News 30-Year-Old Man Implicated for 'Remote Control Virus'
posted on 2013-02-09 15:40 EST
Police filed an arrest warrant for a 30-year-old Tokyo man over a malicious software (malware) that allows an attacker to remotely control a victim's computer. The investigators intend to arrest the suspect on Sunday.
Police had arrested anime technical director Masaki Kitamura (Gundam 00) in August for sending massacre threats, but released him one month later after they determined that the malware likely enabled someone else to send the threats from Kitamura's computer.
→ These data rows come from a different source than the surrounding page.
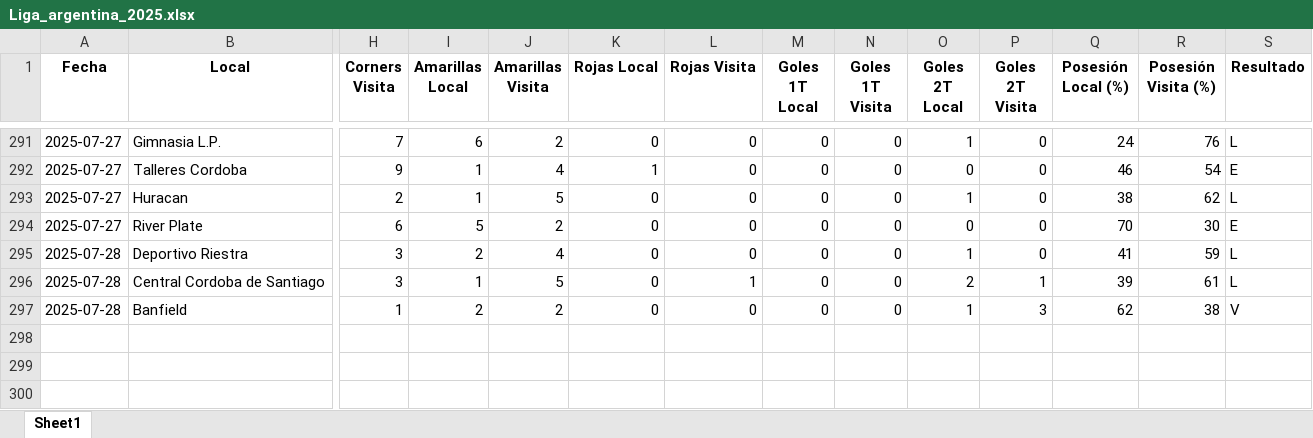
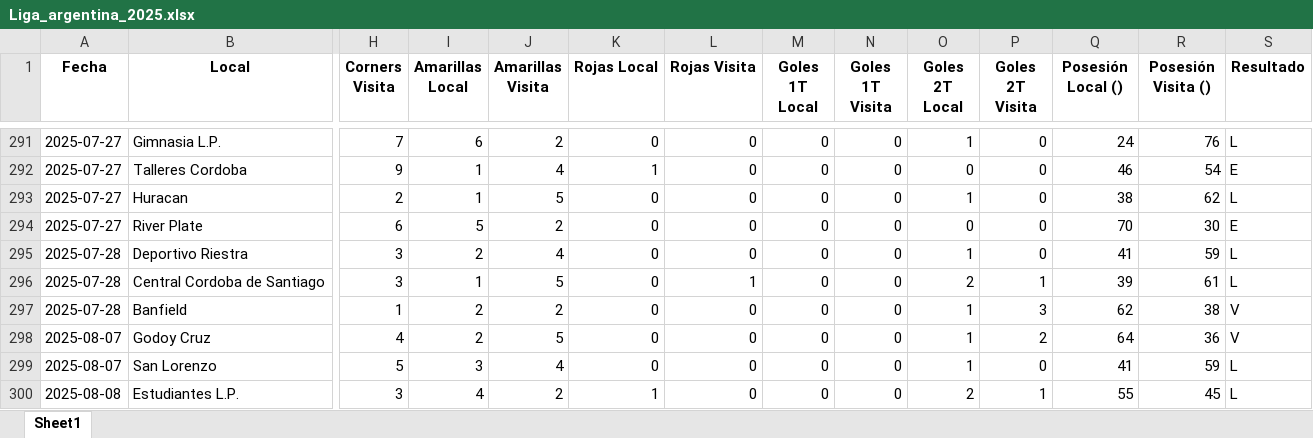
Before and after one commit to rockongo/RockData, an Excel workbook: Ligas/Liga_argentina_2025.xlsx, sheet Sheet1, drawn as a sheet; only a part is shown, gaps mark what is left out; values as stored, in another font and other column widths than the file's, no borders; rows hold the shown columns only; the diff names each change by its address in the sheet, - before the commit and + after, or states it on an @@ line.

```diff
--- a/Ligas/Liga_argentina_2025.xlsx (sheet Sheet1)
+++ b/Ligas/Liga_argentina_2025.xlsx (sheet Sheet1)
-Q1: Posesión Local (%)
+Q1: Posesión Local ()
-R1: Posesión Visita (%)
+R1: Posesión Visita ()
+row 298: 2025-08-07 | Godoy Cruz | 4 | 2 | 5 | 0 | 0 | 0 | 0 | 1 | 2 | 64 | 36 | V
+row 299: 2025-08-07 | San Lorenzo | 5 | 3 | 4 | 0 | 0 | 0 | 0 | 1 | 0 | 41 | 59 | L
+row 300: 2025-08-08 | Estudiantes L.P. | 3 | 4 | 2 | 1 | 0 | 0 | 0 | 2 | 1 | 55 | 45 | L
```
Also changed, not shown: Ligas/Liga_MLS_2025.xlsx, Ligas/Liga_alemania_B_2025.xlsx, 20 other files.
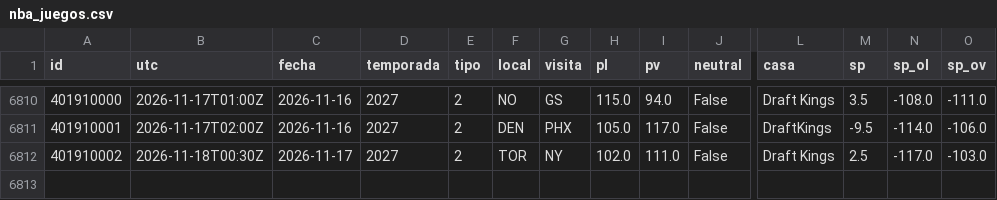
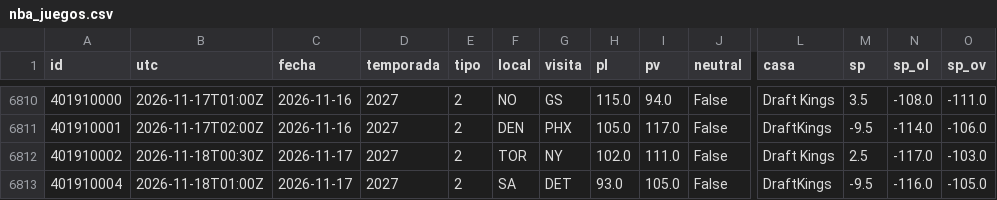
Before and after one commit to robertoaguilar1912-del/laliga-analisis, a CSV file: data/raw/nba_juegos.csv, drawn as a sheet; only a part is shown, gaps mark what is left out; rows hold the shown columns only; the diff names each change by its address in the sheet, - before the commit and + after, or states it on an @@ line.

```diff
--- a/data/raw/nba_juegos.csv
+++ b/data/raw/nba_juegos.csv
+row 6813: 401910004 | 2026-11-18T01:00Z | 2026-11-17 | 2027 | 2 | SA | DET | 93.0 | 105.0 | False | DraftKings | -9.5 | -116.0 | -105.0
```
Also changed, not shown: data/raw/nba_box_2027.csv, 11 other files.
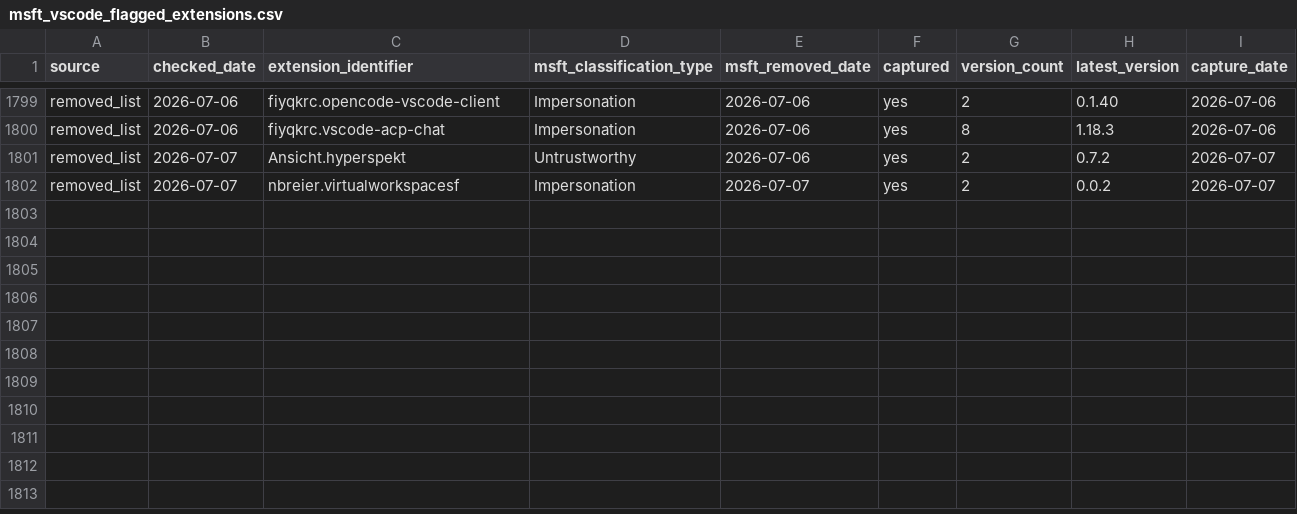
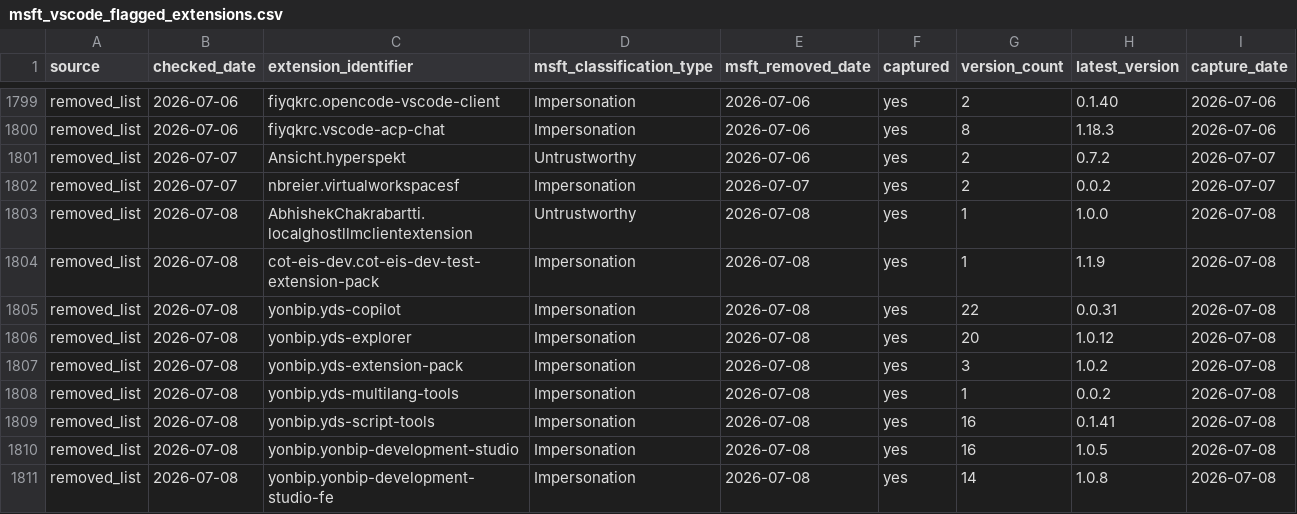
Before and after one commit to kalachkar/vsmex, a CSV file: metadata/msft_vscode_flagged_extensions.csv, drawn as a sheet; only a part is shown, gaps mark what is left out; the diff names each change by its address in the sheet, - before the commit and + after, or states it on an @@ line.

Commit message:
sync: +9 new flagged extensions

```diff
--- a/metadata/msft_vscode_flagged_extensions.csv
+++ b/metadata/msft_vscode_flagged_extensions.csv
+row 1803: removed_list | 2026-07-08 | AbhishekChakrabartti.localghostllmclientextension | Untrustworthy | 2026-07-08 | yes | 1 | 1.0.0 | 2026-07-08
+row 1804: removed_list | 2026-07-08 | cot-eis-dev.cot-eis-dev-test-extension-pack | Impersonation | 2026-07-08 | yes | 1 | 1.1.9 | 2026-07-08
+row 1805: removed_list | 2026-07-08 | yonbip.yds-copilot | Impersonation | 2026-07-08 | yes | 22 | 0.0.31 | 2026-07-08
+row 1806: removed_list | 2026-07-08 | yonbip.yds-explorer | Impersonation | 2026-07-08 | yes | 20 | 1.0.12 | 2026-07-08
+row 1807: removed_list | 2026-07-08 | yonbip.yds-extension-pack | Impersonation | 2026-07-08 | yes | 3 | 1.0.2 | 2026-07-08
+row 1808: removed_list | 2026-07-08 | yonbip.yds-multilang-tools | Impersonation | 2026-07-08 | yes | 1 | 0.0.2 | 2026-07-08
+row 1809: removed_list | 2026-07-08 | yonbip.yds-script-tools | Impersonation | 2026-07-08 | yes | 16 | 0.1.41 | 2026-07-08
+row 1810: removed_list | 2026-07-08 | yonbip.yonbip-development-studio | Impersonation | 2026-07-08 | yes | 16 | 1.0.5 | 2026-07-08
+row 1811: removed_list | 2026-07-08 | yonbip.yonbip-development-studio-fe | Impersonation | 2026-07-08 | yes | 14 | 1.0.8 | 2026-07-08
```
Three other men held on similar charges were also released, and the government publicly apologized to all four for arresting them.
Since last year, news organizations have received multiple email messages from the alleged "real criminal" behind the malware. By following the instructions in a January 5 message, a microSD memory card with the malware was discovered on the collar of a cat in Kanagawa Prefecture's Enoshima island. The police then examined the footage from a security camera near the cat's location and found footage of a man acting suspiciously near the cat. With the footage, the authorities identified the 30-year-old suspect as the one who allegedly left the memory card.
The alleged "real criminal" sent messages to a Tokyo lawyer and the television station TBS in October and November. One November message read, "I will now kill myself by hanging" and "Sayonara." The message added, "I made a mistake. I lost the game." It included a photograph (pictured left) of a Puella Magi Madoka Magica Nendoroid figure of Madoka Kaname, surrounded by an apparent noose fashioned from an Ethernet cable.
News organizations received another message from the alleged "real criminal" on New Year's Day. This message introduced a "new game" for revealing more information about the alleged suspect. The message linked to several files, and claimed that the first person to "solve the five puzzle problems" in the files will receive the malware's source code.
One of the files contained an illustration of the Korean Doraemon lookalike Tonchamon, as well as an illustration of the character Meredy from the role-playing game Tales of Eternia. Tonchamon has a speech balloon with Korean Hangul characters, while Meredy has a speech balloon with "Happy New Year" written in Melnics, the fictional language in Tales of Eternia.
The malware is still described by the Japanese media and the Japanese government's Information-technology Promotion Agency (IPA) as a "virus." However, the IPA said that the malware was distributed by fooling users into thinking they were downloading a "character substitution software," similar to malware known as "Trojan horses."
this article has been modified since it was originally posted; see change history